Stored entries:
-------

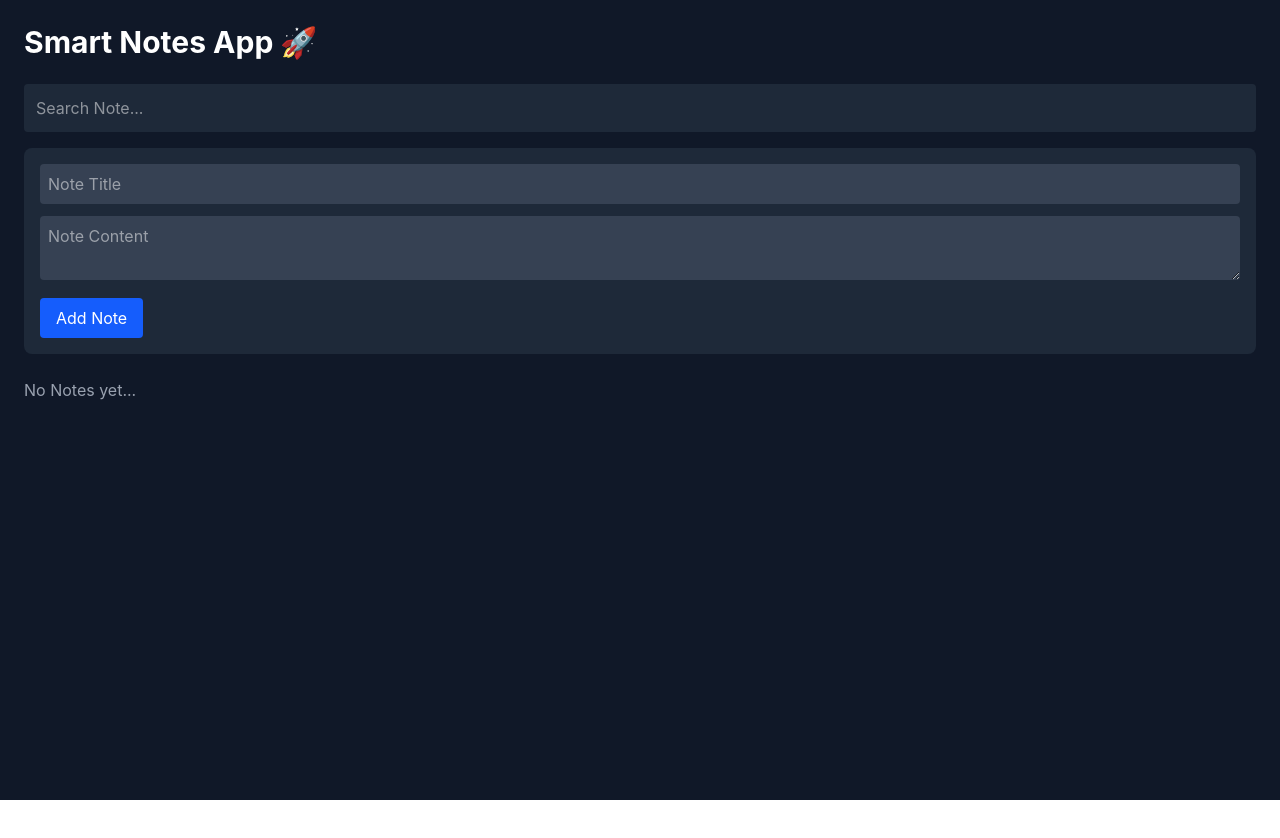
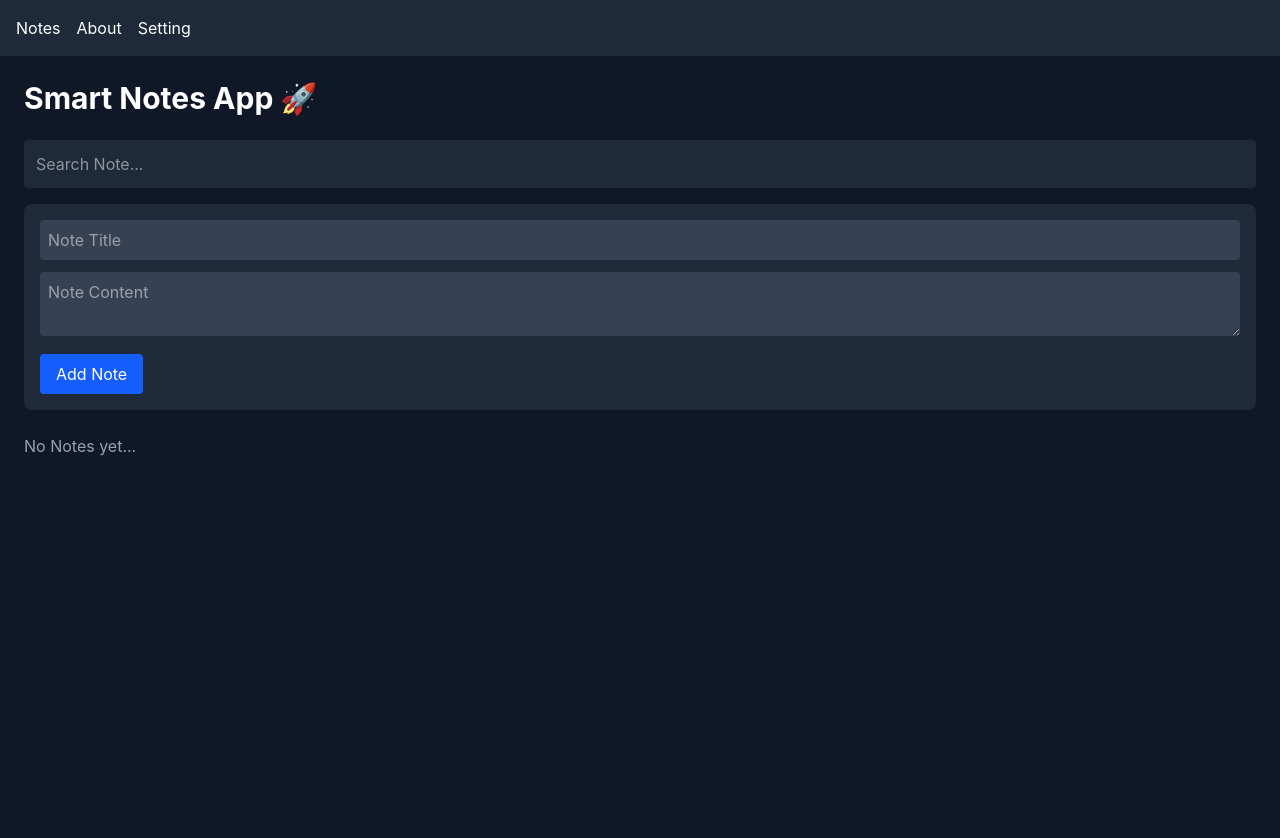
Before and after one commit to Ashaduzzaman099/smart-notes-app, a React (Vite) app: page / in a window 1280 px wide. Shown: the top 838 px of the page. Before the commit the page ends 800 px from the top, so only its background shows below. Built offline with nearby package versions, Linux system fonts and the light colour scheme.

Commit message:
Complete Navigation System

```diff
--- a/src/app/App.jsx
+++ b/src/app/App.jsx
@@ -1,9 +1,5 @@
-import Home from "../pages/Home";
+import AppRoutes from "../routes/AppRoutes";
 
 export default function App() {
-  return (
-    <div>
-      <Home />
-    </div>
-  );
+  return <AppRoutes />;
 }
--- /dev/null
+++ b/src/components/layout/MainLayout.jsx
@@ -0,0 +1,11 @@
+import { Outlet } from "react-router-dom";
+import Navbar from "./Navbar";
+
+export default function MainLayout() {
+  return (
+    <div className="main-h-screen bg-gray-900">
+      <Navbar />
+      <Outlet />
+    </div>
+  );
+}
--- a/src/routes/AppRoutes.jsx
+++ b/src/routes/AppRoutes.jsx
@@ -0,0 +1,19 @@
+import { BrowserRouter, Routes, Route } from "react-router-dom";
+import MainLayout from "../components/layout/MainLayout";
+import NotesPage from "../pages/NotesPage";
+import AboutPage from "../pages/AboutPage";
+import SettingsPage from "../pages/SettingsPage";
+
+export default function AppRoutes() {
+  return (
+    <BrowserRouter>
+      <Routes>
+        <Route element={<MainLayout />}>
+          <Route path="/" element={<NotesPage />} />
+          <Route path="/about" element={<AboutPage />} />
+          <Route path="/setting" element={<SettingsPage />} />
+        </Route>
+      </Routes>
+    </BrowserRouter>
+  );
+}
```
Also changed, not shown: 1 other file (tests, documents, lock files or other folders).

-------

Output all data exactly, omitting images.

Before and after one commit to Ashaduzzaman099/smart-notes-app, a React (Vite) app: page / in a window 1280 px wide. Shown: the top 838 px of the page. Before the commit the page ends 800 px from the top, so only its background shows below. Built offline with nearby package versions, Linux system fonts and the light colour scheme.

Commit message:
Complete Navigation System

```diff
--- a/src/app/App.jsx
+++ b/src/app/App.jsx
@@ -1,9 +1,5 @@
-import Home from "../pages/Home";
+import AppRoutes from "../routes/AppRoutes";
 
 export default function App() {
-  return (
-    <div>
-      <Home />
-    </div>
-  );
+  return <AppRoutes />;
 }
--- /dev/null
+++ b/src/components/layout/MainLayout.jsx
@@ -0,0 +1,11 @@
+import { Outlet } from "react-router-dom";
+import Navbar from "./Navbar";
+
+export default function MainLayout() {
+  return (
+    <div className="main-h-screen bg-gray-900">
+      <Navbar />
+      <Outlet />
+    </div>
+  );
+}
--- a/src/routes/AppRoutes.jsx
+++ b/src/routes/AppRoutes.jsx
@@ -0,0 +1,19 @@
+import { BrowserRouter, Routes, Route } from "react-router-dom";
+import MainLayout from "../components/layout/MainLayout";
+import NotesPage from "../pages/NotesPage";
+import AboutPage from "../pages/AboutPage";
+import SettingsPage from "../pages/SettingsPage";
+
+export default function AppRoutes() {
+  return (
+    <BrowserRouter>
+      <Routes>
+        <Route element={<MainLayout />}>
+          <Route path="/" element={<NotesPage />} />
+          <Route path="/about" element={<AboutPage />} />
+          <Route path="/setting" element={<SettingsPage />} />
+        </Route>
+      </Routes>
+    </BrowserRouter>
+  );
+}
```
Also changed, not shown: 1 other file (tests, documents, lock files or other folders).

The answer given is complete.